ENTRIES PROVIDED →
····················
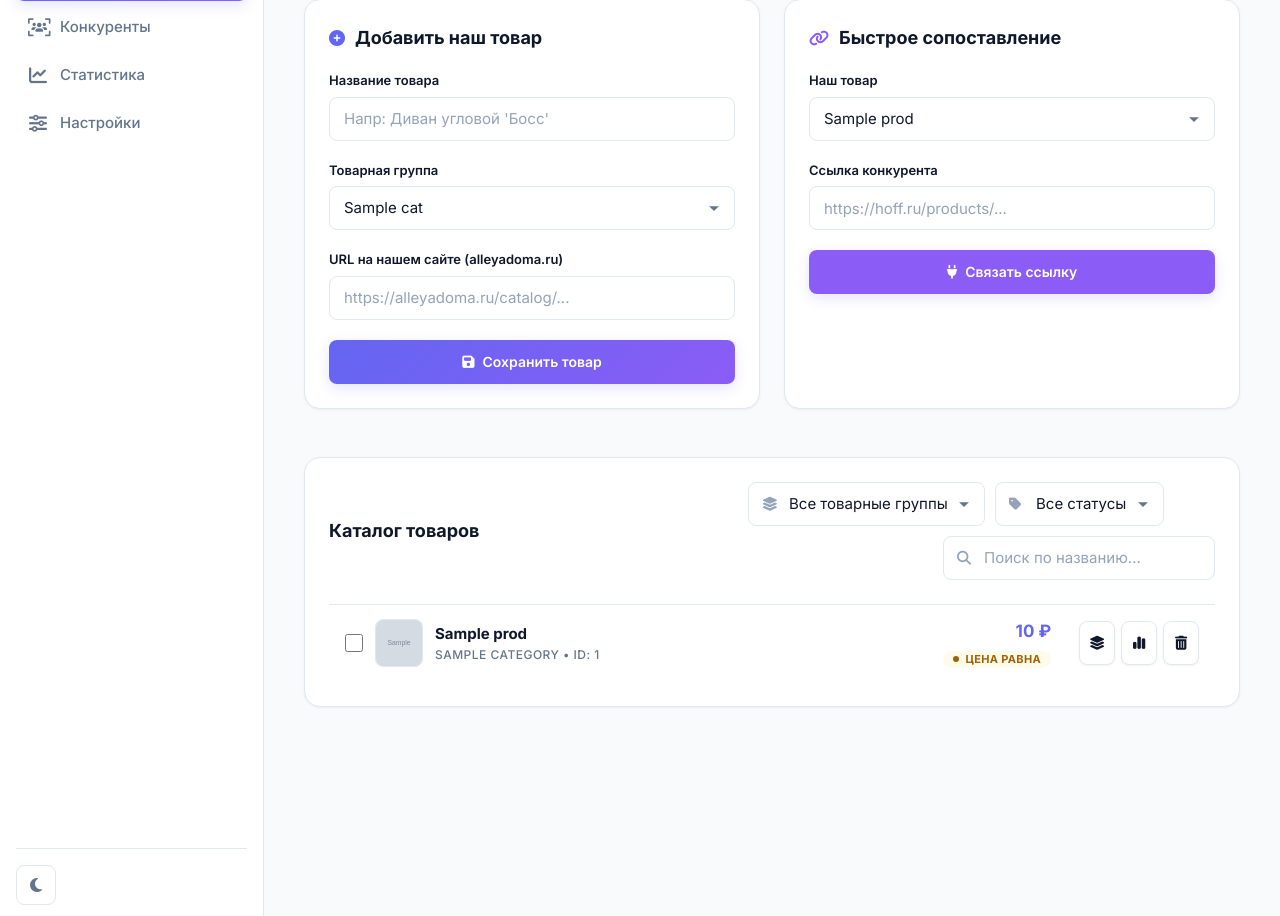
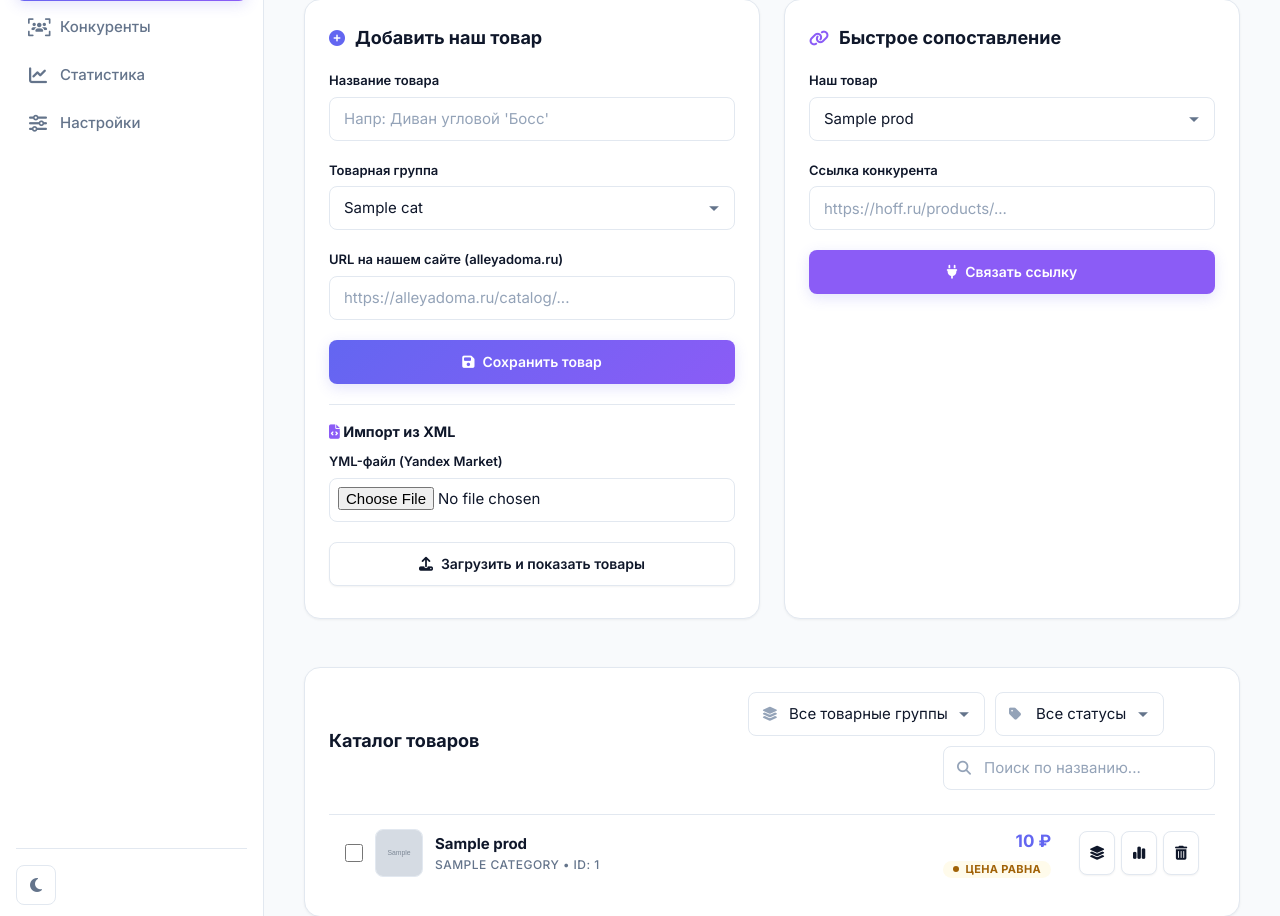
Before and after one commit to KhobotovViktor/pricemirror, a FastAPI app: template templates/admin.html in a window 1280 px wide. Shown: the part 129-1045 px from the top of the page. Run offline with FastAPI, Linux system fonts and the light colour scheme; the template is opened without the code that fills it: most values are stand-ins (such as "Sample title", 1, 10 or a date in 2020); grey boxes marked "Sample" are stand-in pictures.

Commit message:
Add XML/YML product import: parse catalog, preview, batch insert with duplicate detection

```diff
--- a/app/main.py
+++ b/app/main.py
@@ -5,7 +5,7 @@ import asyncio
 if sys.platform == 'win32':
     asyncio.set_event_loop_policy(asyncio.WindowsProactorEventLoopPolicy())
 
-from fastapi import FastAPI, Depends, HTTPException, Request, Form, BackgroundTasks
+from fastapi import FastAPI, Depends, HTTPException, Request, Form, BackgroundTasks, UploadFile, File
 from fastapi.responses import HTMLResponse, JSONResponse, StreamingResponse
 from fastapi.staticfiles import StaticFiles
 from fastapi.templating import Jinja2Templates
@@ -328,6 +328,120 @@ async def add_product(
         return result.data[0] if result.data else {"status": "ok"}
     except Exception as e:
         raise HTTPException(status_code=400, detail=str(e))
+
+@app.post("/api/products/import-xml")
+async def import_products_from_xml(
+    file: UploadFile = File(...),
+    user_id: str = Depends(get_current_user)
+):
+    """Import products from YML/XML catalog file (Yandex Market format).
+    Extracts name and URL from each <offer>. Price is updated by scraper separately."""
+    if not user_id:
+        return JSONResponse(status_code=401, content={"detail": "Unauthorized"})
+
+    import xml.etree.ElementTree as ET
+
+    try:
+        content = await file.read()
+        root = ET.fromstring(content)
+
+        # Parse categories from XML
+        xml_categories = {}
+        for cat_el in root.iter('category'):
+            cat_id = cat_el.get('id')
+            cat_name = (cat_el.text or '').strip()
+            if cat_id and cat_name:
+                xml_categories[cat_id] = cat_name
+
+        # Parse offers
+        offers = []
+        for offer in root.iter('offer'):
+            name_el = offer.find('name')
+            url_el = offer.find('url')
+            cat_id_el = offer.find('categoryId')
+
+            name = name_el.text.strip() if name_el is not None and name_el.text else None
+            url = url_el.text.strip() if url_el is not None and url_el.text else None
+            xml_cat_id = cat_id_el.text.strip() if cat_id_el is not None and cat_id_el.text else None
+            xml_cat_name = xml_categories.get(xml_cat_id, '') if xml_cat_id else ''
+
+            if name and url:
+                offers.append({
+                    "name": name,
+                    "url": url,
+                    "xml_category_id": xml_cat_id,
+                    "xml_category_name": xml_cat_name,
+                })
+
+        return {"status": "success", "offers": offers, "total": len(offers)}
+    except ET.ParseError as e:
+        raise HTTPException(status_code=400, detail=f"Ошибка парсинга XML: {str(e)}")
+    except Exception as e:
+        print(f"XML IMPORT ERROR: {e}")
+        raise HTTPException(status_code=500, detail=str(e))
+
+@app.post("/api/products/import-xml/confirm")
+async def confirm_xml_import(
+    data: dict,
+    background_tasks: BackgroundTasks,
+    user_id: str = Depends(get_current_user)
+):
+    """Confirm import of selected products from XML preview.
+    Expects: { products: [{ name, url, category_id }], skip_duplicates: bool }"""
+    if not user_id:
+        return JSONResponse(status_code=401, content={"detail": "Unauthorized"})
+
+    products = data.get("products", [])
+    skip_duplicates = data.get("skip_duplicates", True)
+
+    if not products:
+        raise HTTPException(status_code=400, detail="Нет товаров для импорта")
+
+    try:
+        # Get existing URLs to check duplicates
+        existing = supabase.table("our_product").select("url").execute().data
+        existing_urls = set(p['url'] for p in existing if p.get('url'))
+
+        imported = 0
+        skipped = 0
+
+        for p in products:
+            url = p.get("url", "").strip()
+            name = p.get("name", "").strip()
+            category_id = p.get("category_id")
+
+            if not name or not url:
+                skipped += 1
+                continue
+
+            if skip_duplicates and url in existing_urls:
+                skipped += 1
+                continue
+
+            insert_data = {
+                "name": name,
+                "url": url,
+                "category_id": category_id,
+            }
+
+            result = supabase.table("our_product").insert(insert_data).execute()
+            if result.data:
+                existing_urls.add(url)
+                imported += 1
+                # Trigger background price scrape for the new product
+                if SCRAPER_AVAILABLE and "alleyadoma.ru" in url:
+                    product_id = result.data[0]['id']
+                    background_tasks.add_task(scrape_our_product_price, product_id)
+
+        return {
+            "status": "success",
+            "imported": imported,
+            "skipped": skipped,
+            "message": f"Импортировано: {imported}, пропущено: {skipped}"
+        }
+    except Exception as e:
+        print(f"XML IMPORT CONFIRM ERROR: {e}")
+        raise HTTPException(status_code=500, detail=str(e))
 
 @app.get("/api/scrape/preview")
 async def preview_price(url: str, user_id: str = Depends(get_current_user)):
--- a/static/app.js
+++ b/static/app.js
@@ -1547,6 +1547,182 @@ window.renderCoverageReport = renderCoverageReport;
 window.saveStoreColor = saveStoreColor;
 window.saveOurStoreColor = saveOurStoreColor;
 
+// --- XML Import ---
+
+let _xmlParsedOffers = []; // parsed from server
+
+async function handleXmlUpload() {
+    const fileInput = document.getElementById('xmlFileInput');
+    const statusDiv = document.getElementById('xmlUploadStatus');
+    if (!fileInput || !fileInput.files.length) {
+        if (statusDiv) statusDiv.innerHTML = '<span style="color:var(--danger);">Выберите XML-файл</span>';
+        return;
+    }
+
+    const btn = document.getElementById('xmlUploadBtn');
+    if (btn) btn.disabled = true;
+    if (statusDiv) statusDiv.innerHTML = '<i class="fa-solid fa-spinner fa-spin"></i> Загрузка...';
+
+    const formData = new FormData();
+    formData.append('file', fileInput.files[0]);
+
+    try {
+        const resp = await fetch('/api/products/import-xml', {
+            method: 'POST',
+            credentials: 'include',
+            body: formData
+        });
+        const data = await resp.json();
+        if (!resp.ok) {
+            if (statusDiv) statusDiv.innerHTML = `<span style="color:var(--danger);">${data.detail || 'Ошибка'}</span>`;
+            return;
+        }
+
+        _xmlParsedOffers = data.offers || [];
+        if (statusDiv) statusDiv.innerHTML = `<span style="color:var(--success);">Найдено товаров: ${_xmlParsedOffers.length}</span>`;
+
+        // Populate XML category filter
+        const xmlCats = {};
+        for (const o of _xmlParsedOffers) {
+            if (o.xml_category_name) xmlCats[o.xml_category_id] = o.xml_category_name;
+        }
+        const catFilter = document.getElementById('xmlCategoryFilter');
+        if (catFilter) {
+            catFilter.innerHTML = '<option value="">Все группы</option>' +
+                Object.entries(xmlCats).map(([id, name]) => `<option value="${id}">${name}</option>`).join('');
+        }
+
+        renderXmlPreview();
+        document.getElementById('xmlImportModal').style.display = 'flex';
+    } catch (e) {
+        if (statusDiv) statusDiv.innerHTML = `<span style="color:var(--danger);">Ошибка: ${e.message}</span>`;
+    } finally {
+        if (btn) btn.disabled = false;
+    }
+}
+
+function renderXmlPreview() {
+    const container = document.getElementById('xmlPreviewList');
+    if (!container) return;
+
+    if (_xmlParsedOffers.length === 0) {
+        container.innerHTML = '<p style="text-align:center;padding:2rem;color:var(--text-muted);">Нет товаров</p>';
+        updateXmlSelectedCount();
+        return;
+    }
+
+    let html = '<table style="width:100%;border-collapse:collapse;font-size:0.82rem;">';
+    html += '<thead><tr style="border-bottom:2px solid var(--border-soft);position:sticky;top:0;background:var(--bg-card);z-index:1;">';
+    html += '<th style="padding:8px;width:30px;"></th>';
+    html += '<th style="padding:8px;text-align:left;">Название</th>';
+    html += '<th style="padding:8px;text-align:left;min-width:120px;">Группа (XML)</th>';
+    html += '</tr></thead><tbody>';
+
+    for (let i = 0; i < _xmlParsedOffers.length; i++) {
+        const o = _xmlParsedOffers[i];
+        html += `<tr class="xml-offer-row" data-index="${i}" data-xml-cat="${o.xml_category_id || ''}" data-name="${(o.name || '').toLowerCase()}" style="border-bottom:1px solid var(--border-soft);">`;
+        html += `<td style="padding:6px 8px;"><input type="checkbox" class="xml-offer-checkbox" data-index="${i}" checked onchange="updateXmlSelectedCount()"></td>`;
+        html += `<td style="padding:6px 8px;font-weight:600;" title="${o.url}">${o.name}</td>`;
+        html += `<td style="padding:6px 8px;font-size:0.75rem;color:var(--text-muted);">${o.xml_category_name || '—'}</td>`;
+        html += '</tr>';
+    }
+
+    html += '</tbody></table>';
+    container.innerHTML = html;
+    updateXmlSelectedCount();
+}
+
+function filterXmlPreview() {
+    const catVal = document.getElementById('xmlCategoryFilter')?.value || '';
+    const searchVal = (document.getElementById('xmlSearchFilter')?.value || '').toLowerCase();
+
+    document.querySelectorAll('.xml-offer-row').forEach(row => {
+        const matchesCat = !catVal || row.dataset.xmlCat === catVal;
+        const matchesSearch = !searchVal || row.dataset.name.includes(searchVal);
+        row.style.display = (matchesCat && matchesSearch) ? '' : 'none';
+    });
+}
+
+function toggleXmlSelectAll(checked) {
+    document.querySelectorAll('.xml-offer-row').forEach(row => {
+        if (row.style.display !== 'none') {
+            const cb = row.querySelector('.xml-offer-checkbox');
+            if (cb) cb.checked = checked;
+        }
+    });
+    updateXmlSelectedCount();
+}
+
+function updateXmlSelectedCount() {
+    const total = document.querySelectorAll('.xml-offer-row:not([style*="display: none"])').length;
+    const checked = document.querySelectorAll('.xml-offer-row:not([style*="display: none"]) .xml-offer-checkbox:checked').length;
+    const counter = document.getElementById('xmlSelectedCount');
+    if (counter) counter.textContent = `${checked} из ${total}`;
+}
+
+function closeXmlImportModal() {
+    document.getElementById('xmlImportModal').style.display = 'none';
+    const resultDiv = document.getElementById('xmlImportResultStatus');
+    if (resultDiv) resultDiv.innerHTML = '';
+}
+
+async function confirmXmlImport() {
+    const categoryId = parseInt(document.getElementById('xmlImportCategorySelect')?.value);
+    const skipDuplicates = document.getElementById('xmlSkipDuplicates')?.checked ?? true;
+    const btn = document.getElementById('xmlConfirmBtn');
+    const resultDiv = document.getElementById('xmlImportResultStatus');
+
+    // Collect selected indices
+    const selectedProducts = [];
+    document.querySelectorAll('.xml-offer-checkbox:checked').forEach(cb => {
+        const idx = parseInt(cb.dataset.index);
+        const offer = _xmlParsedOffers[idx];
+        if (offer) {
+            selectedProducts.push({
+                name: offer.name,
+                url: offer.url,
+                category_id: categoryId
+            });
+        }
+    });
+
+    if (selectedProducts.length === 0) {
+        if (resultDiv) resultDiv.innerHTML = '<span style="color:var(--danger);">Не выбрано ни одного товара</span>';
+        return;
+    }
+
+    if (btn) btn.disabled = true;
+    if (resultDiv) resultDiv.innerHTML = `<i class="fa-solid fa-spinner fa-spin"></i> Импорт ${selectedProducts.length} товаров...`;
+
+    try {
+        const resp = await fetch('/api/products/import-xml/confirm', {
+            method: 'POST',
+            headers: { 'Content-Type': 'application/json' },
+            credentials: 'include',
+            body: JSON.stringify({ products: selectedProducts, skip_duplicates: skipDuplicates })
+        });
+        const data = await resp.json();
+        if (resp.ok) {
+            if (resultDiv) resultDiv.innerHTML = `<span style="color:var(--success);font-weight:700;"><i class="fa-solid fa-check-circle"></i> ${data.message}</span>`;
+            // Reload page after short delay to show new products
+            setTimeout(() => location.reload(), 1500);
+        } else {
+            if (resultDiv) resultDiv.innerHTML = `<span style="color:var(--danger);">${data.detail || 'Ошибка'}</span>`;
+        }
+    } catch (e) {
+        if (resultDiv) resultDiv.innerHTML = `<span style="color:var(--danger);">Ошибка: ${e.message}</span>`;
+    } finally {
+        if (btn) btn.disabled = false;
+    }
+}
+
+window.handleXmlUpload = handleXmlUpload;
+window.filterXmlPreview = filterXmlPreview;
+window.toggleXmlSelectAll = toggleXmlSelectAll;
+window.updateXmlSelectedCount = updateXmlSelectedCount;
+window.closeXmlImportModal = closeXmlImportModal;
+window.confirmXmlImport = confirmXmlImport;
+
 // --- Mobile Sidebar ---
 
 window.toggleMobileSidebar = () => {
--- a/templates/admin.html
+++ b/templates/admin.html
@@ -103,6 +103,22 @@
                                     <i class="fa-solid fa-save"></i> Сохранить товар
                                 </button>
                             </form>
+
+                            <!-- XML Import Section -->
+                            <div style="border-top:1px solid var(--border);margin-top:20px;padding-top:16px;">
+                                <h3 style="font-size:0.9rem;font-weight:700;margin-bottom:10px;">
+                                    <i class="fa-solid fa-file-code" style="color:var(--secondary)"></i>
+                                    Импорт из XML
+                                </h3>
+                                <div class="form-group">
+                                    <label class="form-label">YML-файл (Yandex Market)</label>
+                                    <input class="form-input" type="file" id="xmlFileInput" accept=".xml,.yml" style="padding:8px;">
+                                </div>
+                                <button onclick="handleXmlUpload()" class="btn btn-secondary w-full" id="xmlUploadBtn">
+                                    <i class="fa-solid fa-upload"></i> Загрузить и показать товары
+                                </button>
+                                <div id="xmlUploadStatus" class="text-sm" style="margin-top:8px;"></div>
+                            </div>
                         </div>
 
                         <!-- Mapping Card -->
@@ -569,6 +585,64 @@
         </main>
     </div>
 
+    <!-- XML Import Preview Modal -->
+    <div id="xmlImportModal" class="modal-overlay" style="display:none;z-index:200;">
+        <div class="card" style="position:absolute;top:50%;left:50%;transform:translate(-50%,-50%);width:90%;max-width:800px;max-height:85vh;overflow:hidden;display:flex;flex-direction:column;">
+            <div class="flex justify-between items-center mb-md">
+                <h2 class="section-title" style="margin:0">
+                    <i class="fa-solid fa-file-import" style="color:var(--primary)"></i>
+                    Импорт товаров из XML
+                </h2>
+                <button onclick="closeXmlImportModal()" class="btn btn-secondary btn-icon round" aria-label="Close">
+                    <i class="fa-solid fa-xmark"></i>
+                </button>
+            </div>
+
+            <div class="flex gap-md mb-md flex-wrap items-end">
+                <div style="flex:1;min-width:180px">
+                    <label class="form-label text-muted">Товарная группа для импорта</label>
+                    <select class="form-select" id="xmlImportCategorySelect">
+                        {% for cat in categories %}
+                        <option value="{{ cat.id }}">{{ cat.name }}</option>
+                        {% endfor %}
+                    </select>
+                </div>
+                <div style="flex:1;min-width:180px">
+                    <label class="form-label text-muted">Фильтр по группе из XML</label>
+                    <select class="form-select" id="xmlCategoryFilter" onchange="filterXmlPreview()">
+                        <option value="">Все группы</option>
+                    </select>
+                </div>
+                <div class="form-input-icon" style="flex:1;min-width:200px">
+                    <i class="fa-solid fa-search"></i>
+                    <input class="form-input" type="text" id="xmlSearchFilter" placeholder="Поиск по названию..." oninput="filterXmlPreview()">
+                </div>
+            </div>
+
+            <div class="flex gap-sm mb-md items-center">
+                <label style="font-size:0.82rem;display:inline-flex;align-items:center;gap:4px;cursor:pointer;font-weight:600;">
+                    <input type="checkbox" id="xmlSelectAll" onchange="toggleXmlSelectAll(this.checked)" checked> Выбрать все
+                </label>
+                <span id="xmlSelectedCount" class="text-sm text-muted" style="margin-left:8px;">0 из 0</span>
+                <label style="font-size:0.82rem;display:inline-flex;align-items:center;gap:4px;cursor:pointer;font-weight:600;margin-left:auto;">
+                    <input type="checkbox" id="xmlSkipDuplicates" checked> Пропускать дубли
+                </label>
+            </div>
+
+            <div id="xmlPreviewList" style="flex:1;overflow-y:auto;border:1px solid var(--border);border-radius:var(--radius-md);min-height:200px;max-height:50vh;"></div>
+
+            <div class="flex justify-between items-center" style="margin-top:14px;">
+                <div id="xmlImportResultStatus" class="text-sm"></div>
+                <div class="flex gap-sm">
+                    <button onclick="closeXmlImportModal()" class="btn btn-secondary btn-sm">Отмена</button>
+                    <button onclick="confirmXmlImport()" class="btn btn-primary btn-sm" id="xmlConfirmBtn">
+                        <i class="fa-solid fa-file-import"></i> Импортировать выбранные
+                    </button>
+                </div>
+            </div>
+        </div>
+    </div>
+
     <!-- Modal Overlay -->
     <div id="modalOverlay" class="modal-overlay"></div>
 
```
····················
WHAT THIS TASK INVOLVES →
Tell me how many lines in the data include "padding", giving only the number.

THE ANSWER →
9